His uniqueness as a Son and heir, the radiance of God’s glory, his sustaining word, and his superiority could have been used any number of ways. The cross is a unique act of faithfulness offered to God on our behalf. It was for the world, but it was also for you. His fingerprints are all over your forgiveness, all over your optimism, all over the promise of the heaven that awaits. To a people with second thoughts about Jesus, the writer of Hebrews says, “Jesus was a unique act of faithfulness for you.”
This leads us to our response. The unique faithfulness in Jesus toward you and me is the reason God expects in return a unique faithfulness toward Jesus.
Read along with me from Hebrews 3:1-6:
Therefore, holy brothers, who share in a heavenly calling, fix your thoughts on Jesus, the apostle and high priest whom we confess. He was faithful to the one who appointed him, just as Moses was faithful in all God’s house. Jesus has been found worthy of greater honor than Moses, just as the builder of a house has greater honor than the house itself. For every house is built by someone, but God is the builder of everything. Moses was faithful as a servant in all God’s house, testifying to what would be said in the future. But Christ is faithful as a son over God’s house. And we are his house, if we hold to our courage and the hope of which we boast.

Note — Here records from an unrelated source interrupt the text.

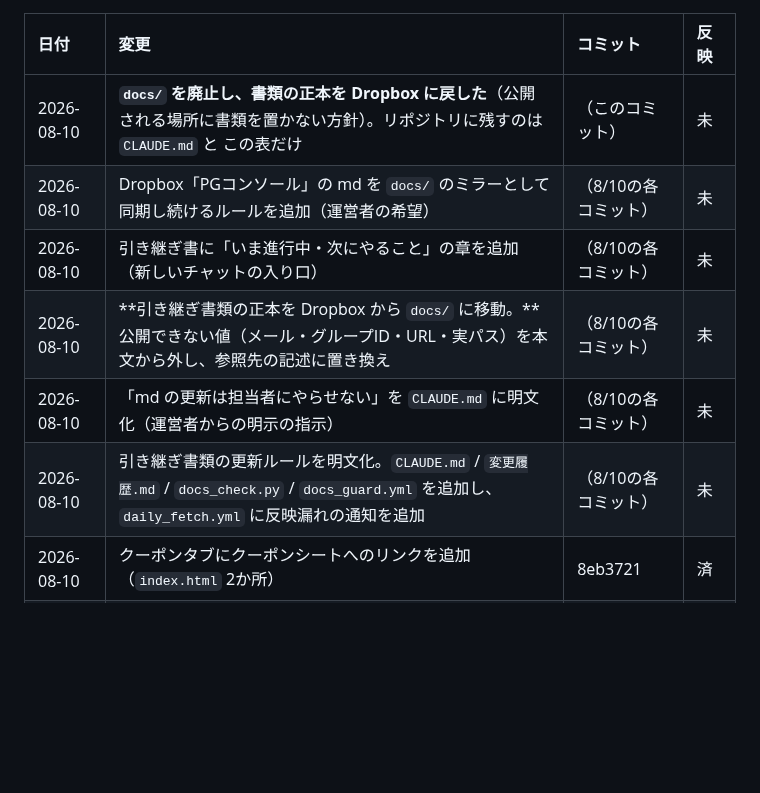
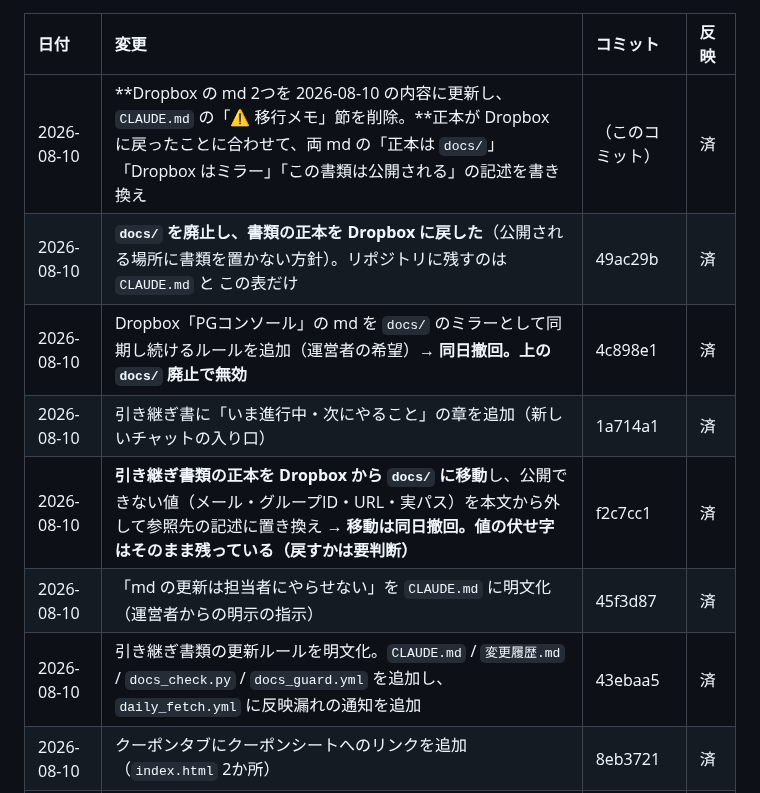
Before and after one commit to ytpokerguild-netizen/channel-desk-data, a Markdown page: 変更履歴.md, the part around the change. Drawn GitHub-style; blank space fills up the shorter version.

```diff
--- a/変更履歴.md
+++ b/変更履歴.md
@@ -16,12 +16,13 @@ GitHub からは中身が見えないので、この表を代わりの印とし
 
 | 日付 | 変更 | コミット | 反映 |
 | :--- | :--- | :--- | :--- |
-| 2026-08-10 | **`docs/` を廃止し、書類の正本を Dropbox に戻した**（公開される場所に書類を置かない方針）。リポジトリに残すのは `CLAUDE.md` と この表だけ | （このコミット） | 未 |
-| 2026-08-10 | Dropbox「PGコンソール」の md を `docs/` のミラーとして同期し続けるルールを追加（運営者の希望） | （8/10の各コミット） | 未 |
-| 2026-08-10 | 引き継ぎ書に「いま進行中・次にやること」の章を追加（新しいチャットの入り口） | （8/10の各コミット） | 未 |
-| 2026-08-10 | **引き継ぎ書類の正本を Dropbox から `docs/` に移動。**公開できない値（メール・グループID・URL・実パス）を本文から外し、参照先の記述に置き換え | （8/10の各コミット） | 未 |
-| 2026-08-10 | 「md の更新は担当者にやらせない」を `CLAUDE.md` に明文化（運営者からの明示の指示） | （8/10の各コミット） | 未 |
-| 2026-08-10 | 引き継ぎ書類の更新ルールを明文化。`CLAUDE.md` / `変更履歴.md` / `docs_check.py` / `docs_guard.yml` を追加し、`daily_fetch.yml` に反映漏れの通知を追加 | （8/10の各コミット） | 未 |
+| 2026-08-10 | **Dropbox の md 2つを 2026-08-10 の内容に更新し、`CLAUDE.md` の「⚠ 移行メモ」節を削除。**正本が Dropbox に戻ったことに合わせて、両 md の「正本は `docs/`」「Dropbox はミラー」「この書類は公開される」の記述を書き換え | （このコミット） | 済 |
+| 2026-08-10 | **`docs/` を廃止し、書類の正本を Dropbox に戻した**（公開される場所に書類を置かない方針）。リポジトリに残すのは `CLAUDE.md` と この表だけ | 49ac29b | 済 |
+| 2026-08-10 | Dropbox「PGコンソール」の md を `docs/` のミラーとして同期し続けるルールを追加（運営者の希望）**→ 同日撤回。上の `docs/` 廃止で無効** | 4c898e1 | 済 |
+| 2026-08-10 | 引き継ぎ書に「いま進行中・次にやること」の章を追加（新しいチャットの入り口） | 1a714a1 | 済 |
+| 2026-08-10 | **引き継ぎ書類の正本を Dropbox から `docs/` に移動**し、公開できない値（メール・グループID・URL・実パス）を本文から外して参照先の記述に置き換え **→ 移動は同日撤回。値の伏せ字はそのまま残っている（戻すかは要判断）** | f2c7cc1 | 済 |
+| 2026-08-10 | 「md の更新は担当者にやらせない」を `CLAUDE.md` に明文化（運営者からの明示の指示） | 45f3d87 | 済 |
+| 2026-08-10 | 引き継ぎ書類の更新ルールを明文化。`CLAUDE.md` / `変更履歴.md` / `docs_check.py` / `docs_guard.yml` を追加し、`daily_fetch.yml` に反映漏れの通知を追加 | 43ebaa5 | 済 |
 | 2026-08-10 | クーポンタブにクーポンシートへのリンクを追加（`index.html` 2か所） | 8eb3721 | 済 |
 | 2026-08-10 | 週次AI分析（8/1〜8/7）を確定版に更新 | 09c52b5 | 対象外 |
 | 2026-08-09 | クーポンタブを追加（`fetch.py` に `fetch_coupon()`、`index.html` に4つ目のタブ） | 0ff2a1c | 済 |
```
Also changed, not shown: CLAUDE.md (+0 -21 lines).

As great as was the work and reputation of Moses, Jesus’ faithfulness surpassed his. And so Jesus is not supposed to be like anyone else behind you or before you. As Hebrews 3:1 notes, this calls for a unique response. First, this call to follow Jesus is a heavenly calling. God in heaven calls for us to follow. It is not merely a decision or a belief in a religion; it is an invitation you’ve accepted. Following Jesus is a calling. Ours is not, and cannot be, a calling limited to this world or our time in it. More, you are part of no few spiritual genealogies or callings playing out around you, and so you must see Jesus as the lasting legacy of your life. *Fr. Emil Kapaun
Second, the simple advice to “fix your thoughts on Jesus” is how we follow. To follow this calling, Jesus must be on the mind. The mind does not have to go anywhere good or profitable. In fact, it can lead us down no few roads of dark ending. This is why Paul calls for the transformation of the mind (Rom. 12:1-2) It is for us to consider the one who met our deepest need, understands our deepest distress, and went before us in death.
Third, consider also the role of Jesus in your confession. This is not a matter of words in the first century. It is, for some, an issue of life and death. Jesus was more than a name. He was a confession of highest allegiance, and when this was pitted against the confession of Caesar as Lord, it was a choice between living and dying. At a minimum, the confession of Jesus is a choice between a direction and no direction. At a minimum, confessing Jesus is a first word in the morning and the last word before sleep. The name should mean something.
The last sentence in our passage is also of interest. It is a matter of holding to courage and hope. But it is to be the courage like that of a parent for a child or between spouses in quiet times or threatening time. For them we will not only walk on fire but enter fiery buildings. So it is with Jesus Christ. He is to be on your short list—the people for whom we will do what they would never ask. Is this Jesus in your life?